Return, from the listing below, every line that includes "README".

--- START ---

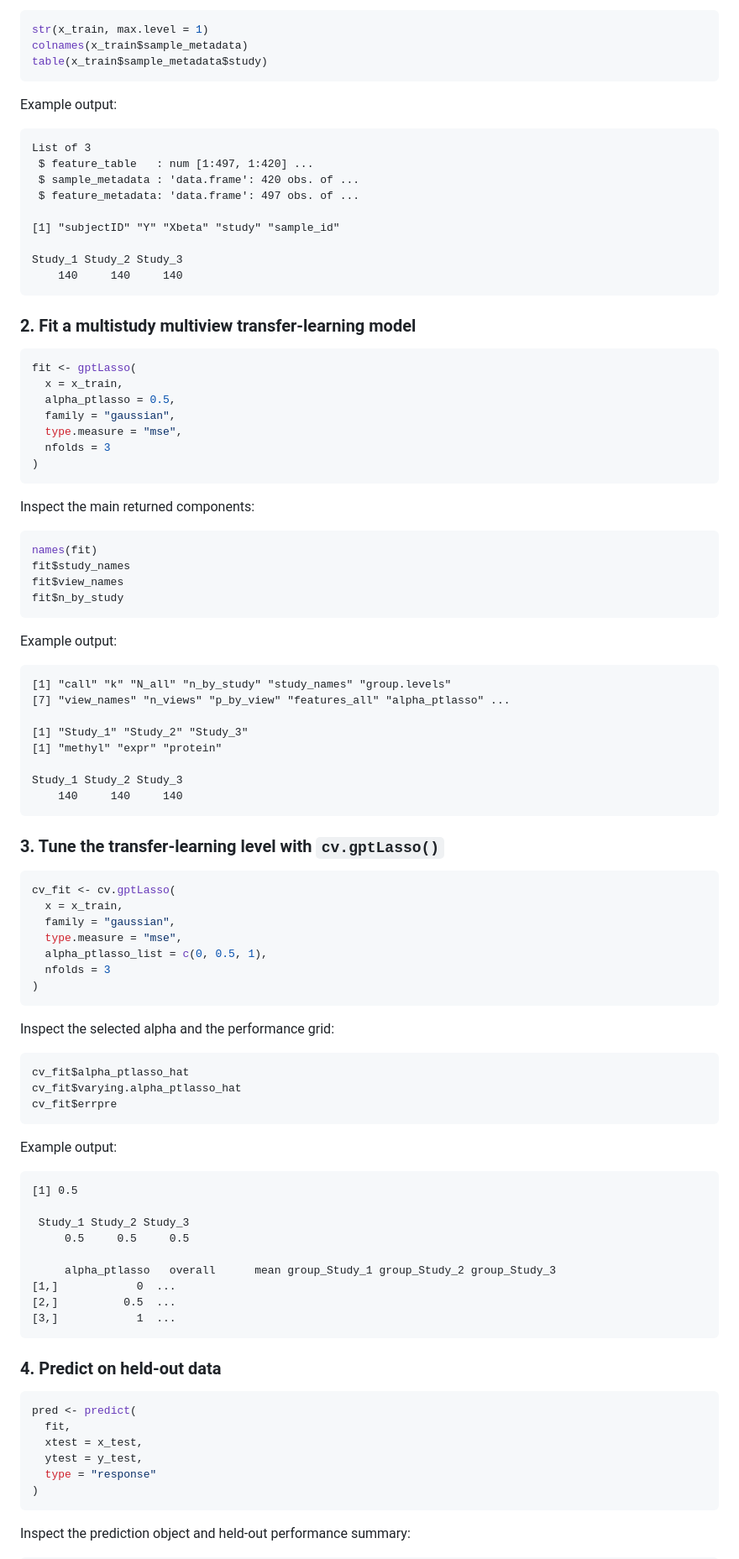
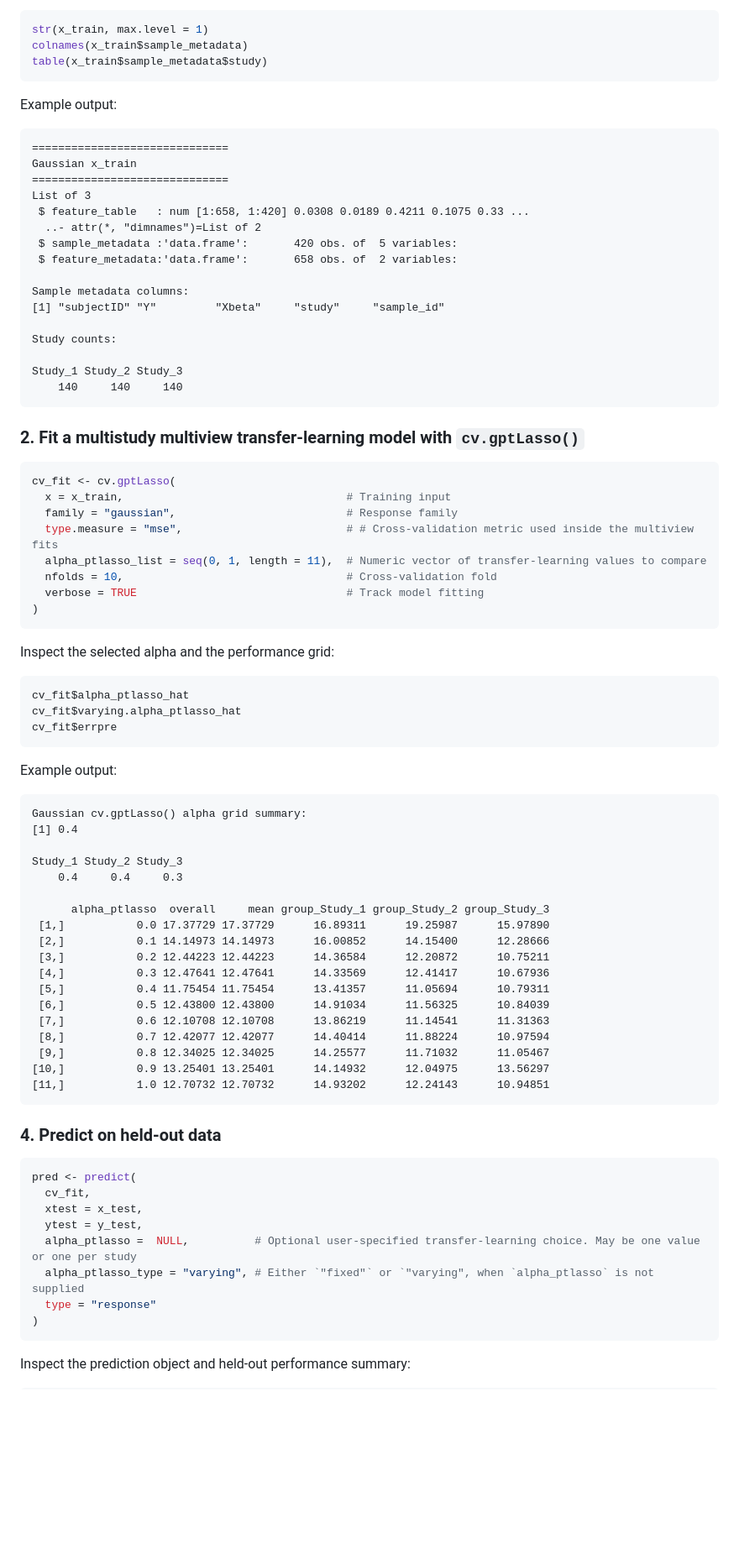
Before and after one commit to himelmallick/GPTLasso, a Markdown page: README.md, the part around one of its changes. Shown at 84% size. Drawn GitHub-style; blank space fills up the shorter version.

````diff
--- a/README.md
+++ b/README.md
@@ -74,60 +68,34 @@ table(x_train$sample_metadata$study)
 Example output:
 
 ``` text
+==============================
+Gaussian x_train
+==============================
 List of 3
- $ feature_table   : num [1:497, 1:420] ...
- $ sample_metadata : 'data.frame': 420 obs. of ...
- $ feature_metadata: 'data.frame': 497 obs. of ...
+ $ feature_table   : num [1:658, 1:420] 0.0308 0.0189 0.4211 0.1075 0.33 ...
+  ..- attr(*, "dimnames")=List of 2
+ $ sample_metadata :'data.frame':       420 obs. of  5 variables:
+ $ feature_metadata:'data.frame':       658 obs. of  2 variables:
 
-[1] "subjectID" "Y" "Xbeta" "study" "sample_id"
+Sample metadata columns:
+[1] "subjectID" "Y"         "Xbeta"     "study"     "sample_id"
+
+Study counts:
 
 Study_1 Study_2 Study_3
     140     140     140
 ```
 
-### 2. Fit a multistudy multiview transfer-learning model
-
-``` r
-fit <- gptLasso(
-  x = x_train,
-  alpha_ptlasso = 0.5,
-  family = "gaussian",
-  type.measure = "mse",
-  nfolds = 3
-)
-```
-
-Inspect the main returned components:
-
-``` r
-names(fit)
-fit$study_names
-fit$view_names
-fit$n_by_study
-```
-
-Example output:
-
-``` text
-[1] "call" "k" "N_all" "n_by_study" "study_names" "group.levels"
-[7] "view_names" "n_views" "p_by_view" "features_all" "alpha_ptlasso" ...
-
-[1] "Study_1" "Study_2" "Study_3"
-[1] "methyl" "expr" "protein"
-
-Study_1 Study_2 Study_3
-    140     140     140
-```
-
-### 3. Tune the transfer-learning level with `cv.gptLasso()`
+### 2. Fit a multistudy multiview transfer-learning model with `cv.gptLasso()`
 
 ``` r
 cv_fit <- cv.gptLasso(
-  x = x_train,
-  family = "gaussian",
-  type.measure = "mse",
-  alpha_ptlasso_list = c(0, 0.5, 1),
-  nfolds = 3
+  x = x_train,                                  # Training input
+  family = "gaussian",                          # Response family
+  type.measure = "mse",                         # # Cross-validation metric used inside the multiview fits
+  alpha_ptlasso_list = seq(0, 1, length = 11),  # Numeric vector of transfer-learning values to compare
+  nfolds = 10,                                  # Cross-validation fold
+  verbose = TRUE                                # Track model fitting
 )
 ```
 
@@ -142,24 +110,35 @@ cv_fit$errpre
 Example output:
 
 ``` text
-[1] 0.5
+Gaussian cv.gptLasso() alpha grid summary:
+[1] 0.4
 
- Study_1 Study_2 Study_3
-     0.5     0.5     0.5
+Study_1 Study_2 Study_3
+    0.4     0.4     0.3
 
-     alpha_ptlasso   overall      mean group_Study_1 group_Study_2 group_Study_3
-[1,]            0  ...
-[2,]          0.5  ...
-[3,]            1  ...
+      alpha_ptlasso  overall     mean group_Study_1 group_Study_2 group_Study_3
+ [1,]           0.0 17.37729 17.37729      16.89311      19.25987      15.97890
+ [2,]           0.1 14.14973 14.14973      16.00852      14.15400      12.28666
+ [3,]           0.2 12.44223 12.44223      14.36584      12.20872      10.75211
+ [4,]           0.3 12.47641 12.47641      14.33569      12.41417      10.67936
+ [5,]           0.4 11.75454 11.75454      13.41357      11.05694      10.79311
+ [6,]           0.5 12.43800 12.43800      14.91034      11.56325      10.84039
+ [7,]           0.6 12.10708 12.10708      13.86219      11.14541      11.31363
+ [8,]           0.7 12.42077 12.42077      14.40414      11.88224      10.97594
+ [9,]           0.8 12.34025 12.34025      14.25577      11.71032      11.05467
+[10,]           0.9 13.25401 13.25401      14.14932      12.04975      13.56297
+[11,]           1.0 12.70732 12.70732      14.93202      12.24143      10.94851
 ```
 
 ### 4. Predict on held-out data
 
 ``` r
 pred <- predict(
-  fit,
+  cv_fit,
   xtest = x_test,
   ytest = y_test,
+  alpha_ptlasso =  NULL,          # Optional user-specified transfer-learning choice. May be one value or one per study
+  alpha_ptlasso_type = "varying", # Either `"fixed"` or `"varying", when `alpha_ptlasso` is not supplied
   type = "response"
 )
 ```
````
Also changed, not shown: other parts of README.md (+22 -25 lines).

--- END ---

— Completed exercise —
Before and after one commit to himelmallick/GPTLasso, a Markdown page: README.md, the part around one of its changes. Shown at 84% size. Drawn GitHub-style; blank space fills up the shorter version.
--- a/README.md
+++ b/README.md
Also changed, not shown: other parts of README.md (+22 -25 lines).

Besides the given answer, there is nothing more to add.